17 S.W. 748 (Mo. 1891), Sullivan v. Hannibal & St. J.R. Co.
|Citation:||17 S.W. 748, 107 Mo. 66|
|Opinion Judge:||Sherwood, P. J.|
|Party Name:||Sullivan v. The Hannibal & St. Joseph Railroad Company, Appellant|
|Attorney:||L. H. Waters and Spencer, Burns & Mosman for appellant. C. O. Tichenor and Crittenden, Stiles & Gilkerson for respondent.|
|Case Date:||November 09, 1891|
|Court:||Supreme Court of Missouri|
Appeal from Jackson Circuit Court. -- Hon. T. A. Gill, Judge.
The following instructions were given for plaintiff: "1. If you believe from the evidence that, at the time and place in evidence, the plaintiff was in the employment of, and at work for, the defendant, under the orders, direction and control of a foreman who acted for the defendant in superintending the men employed and the work then being done in the removal of the roof of defendant's icehouse; that while so engaged in that work a defect was discovered in the tie-beam supporting the scaffolding in evidence; that plaintiff did not know of both the defect and the increased danger arising therefrom; that defendant's said foreman did know of said defect and its dangerous character; that with such knowledge said foreman assured the plaintiff and his fellow-workmen that the defect did not render the scaffolding dangerous or unsafe, or stated to, or in the hearing of, plaintiff that said scaffolding was all right, or words to that effect; and that the plaintiff, relying upon such statements of said foreman, and being directed by said foreman to do work which obliged him to go upon said scaffolding, stepped upon said scaffolding, which, on account of this defect, gave way and thereby precipitated the plaintiff to the ground; and that in consequence thereof he was injured, then the plaintiff was not guilty of such contributory negligence as will preclude a recovery in this case, and you should find for the plaintiff, unless you further find that said defect and its dangerous character were so obvious that a man of ordinary care and prudence would not have stepped upon said scaffolding.

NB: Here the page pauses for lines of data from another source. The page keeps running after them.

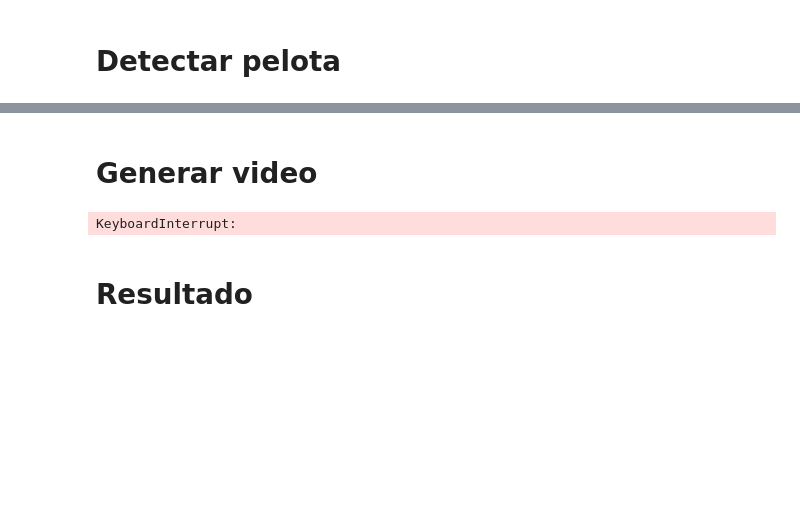
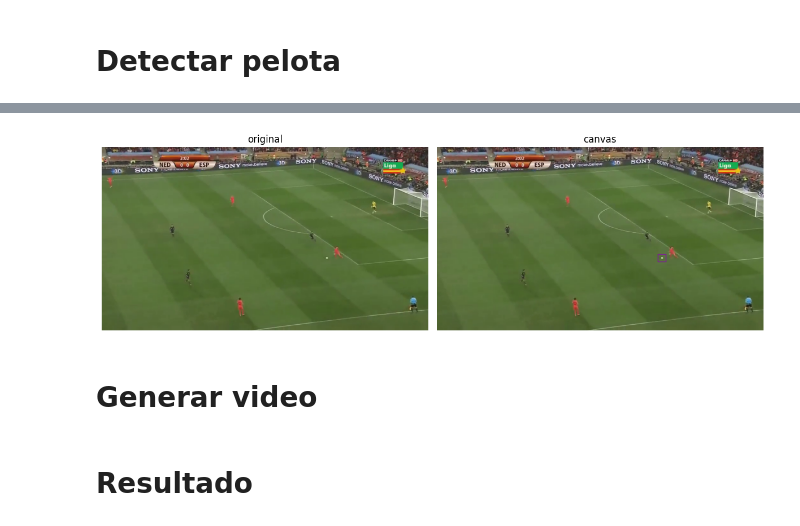
Before and after one commit to bartolomeoadrian/computer-vision, a Jupyter notebook: exam_1.ipynb, the cells around one changed output, grey strips where cells are left out. Cells and saved outputs as stored; diff of their text form; code cells hidden in the pictures; blank space fills up the shorter version.

```diff
--- a/exam_1.ipynb
+++ b/exam_1.ipynb
@@ -52,7 +52,7 @@ else:
 # %% [markdown]
 # Funciones auxiliares
 # %%
-def segment_field_green(frame):
+def segment_field_green(frame, min_ratio=0.6):
     hsv = cv2.cvtColor(frame, cv2.COLOR_BGR2HSV)
 
     lower_green = np.array([35, 40, 40], dtype=np.uint8)
@@ -67,10 +67,16 @@ def segment_field_green(frame):
     contours, _ = cv2.findContours(mask, cv2.RETR_EXTERNAL, cv2.CHAIN_APPROX_SIMPLE)
     if contours:
         largest = max(contours, key=cv2.contourArea)
-        filled = np.zeros_like(mask)
-        cv2.drawContours(filled, [largest], -1, 255, thickness=cv2.FILLED)
-        return filled
-    return mask
+        area = cv2.contourArea(largest)
+        img_area = frame.shape[0] * frame.shape[1]
+
+        if area >= min_ratio * img_area:
+            filled = np.zeros_like(mask)
+            cv2.drawContours(filled, [largest], -1, 255, thickness=cv2.FILLED)
+            return filled
+
+    # si no hay campo válido → máscara vacía
+    return np.zeros_like(mask)
 
 def draw_lines(canvas, lines, color=(255, 255, 0), thickness=2):
     """
@@ -349,3 +227,52 @@ show_images([
+# %%
+def detect_ball_yolo_full(frame_rgb, canvas, model,
+                          conf=0.05, iou=0.30, imgsz=640,
+                          margin=8, color=(120,40,140), thickness=2):
+    field_mask = segment_field_green(frame)
+    field_only = cv2.bitwise_and(frame, frame, mask=field_mask)
+
+    if cv2.countNonZero(field_mask) == 0:
+        return
+
+    h, w = field_only.shape[:2]
+    device = 'cuda' if torch.cuda.is_available() else 'cpu'
+
+    # Detectar índice de clase "ball" (fallback a 32 si no existe)
+    names = getattr(model, 'names', None) or getattr(getattr(model, 'model', None), 'names', None) or {}
+    ball_idx = [i for i, n in enumerate(names) if str(n).lower() in ('sports ball','sports_ball','ball')] or [32]
+
+    # YOLO sobre la imagen completa
+    det = model(field_only, imgsz=imgsz, conf=conf, iou=iou,
+                classes=ball_idx, max_det=1, verbose=False, device=device)[0]
+
+    if len(det.boxes):
+        i = int(det.boxes.conf.argmax())
+        x1, y1, x2, y2 = map(int, det.boxes.xyxy[i].tolist())
+
+        # margen + clipping
+        x1 = max(0, x1 - margin); y1 = max(0, y1 - margin)
+        x2 = min(w, x2 + margin); y2 = min(h, y2 + margin)
+
+        cv2.rectangle(canvas, (x1, y1), (x2, y2), color, thickness)
+
+cap = cv2.VideoCapture('/content/football_match.mp4')
+
+cap.set(cv2.CAP_PROP_POS_MSEC, 184 * 1000)
+
+ret, frame = cap.read()
+cap.release()
+
+frame_rgb = cv2.cvtColor(frame, cv2.COLOR_BGR2RGB)
+
+canvas = frame_rgb.copy()
+detect_ball_yolo_full(frame_rgb, canvas, model)
+
+show_images([
+    ("original", frame_rgb),
+    ("canvas", canvas)
+], rows=1, cols=2)
+# %% [output]
+[figure, added]
 # %% [markdown]
 # Generar video
 # %%
@@ -378,14 +305,12 @@ with tqdm(total=total_frames, desc='Processing video') as pbar:
         draw_field(frame_rgb_final_video, canvas)
         detect_players_by_color(frame_rgb_final_video, canvas, tol=60, jersey_rgb=(200, 83, 73), box_color=(255,0,0))
         detect_players_by_color(frame_rgb_final_video, canvas, tol=40, jersey_rgb=(47, 50, 41), box_color=(0,255,0))
-        detect_ball_yolo_fast(frame_rgb_final_video, canvas, model)
+        detect_ball_yolo_full(frame_rgb_final_video, canvas, model)
 
         out.write(canvas)
         pbar.update(1)
 
 cap.release()
 out.release()
-# %% [output]
-KeyboardInterrupt:
 # %% [markdown]
 # Resultado
```
Also changed, not shown: parts of 6 cells of this notebook.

"2. It was the duty of the defendant to use ordinary care to furnish for the use of the plaintiff and his fellow-workmen a scaffolding that was reasonably safe for the purposes for which it was intended and used; and if you find that defendant negligently failed to perform this duty, and furnished a scaffolding that was unsafe; that the defendant's foreman in charge of the men and the work knew of the unsafe condition of said scaffolding, and that, with such knowledge upon the part of its said foreman, the said foreman further negligently failed to either remedy the defect, or warn the plaintiff of the danger of going upon said scaffolding, and that the plaintiff, while in the observance of ordinary care and without negligence upon his part, and without knowledge of the unsafe condition of said scaffolding, went upon said scaffolding in the performance of the duty assigned him, and by reason of the defect therein was thrown to the ground and injured, then the plaintiff is entitled to recover.
"3. If the defendant's foreman knew of the defect in the scaffolding in proof, and the danger likely to ensue therefrom, it was his duty, if reasonably within his power, to remedy such defect, or warn the plaintiff of the danger, and thereby prevent the injury consequent therefrom.
"4. The fact, that the plaintiff had some knowledge or notice of a defect in the tie-beam supporting the scaffolding in evidence, may properly be considered by you in determining the question as to whether, by going upon the same while engaged in the work in which he was employed, the plaintiff was guilty of such negligence as contributed to his injury; yet this fact alone will not preclude a recovery upon his part, unless the danger from such defect was at the time so obvious or glaring as to deter a man of ordinary prudence from going where plaintiff went, and doing what he then did in the performance of the duty assigned him.
"5. The words, ordinary care, as used in these instructions, is that degree of care which a person of ordinary prudence would observe under like circumstances; and negligence, as used in these instructions, is the omission or failure of such a person to observe such care.
"6. The court instructs the jury that if you should find for the plaintiff you should assess his damages at such sum as you may believe him entitled to under the evidence in this case, but in an amount not exceeding $ 10,000. And, in arriving at the amount of damages, you should take into consideration the nature and extent of the injuries received by plaintiff, together with the pain and suffering, if any, caused thereby."
To which instructions and each of them, the defendant objected; which objections and each of them were by the court overruled, and said instructions given to the jury. To which action and ruling of the court in overruling said several objections and giving said instructions, the defendant then excepted and now excepts.
The following instructions were given for defendant: "1. The jury are instructed that they cannot infer or presume negligence on the part of the defendant, from the happening of the accident to...
To continue readingFREE SIGN UP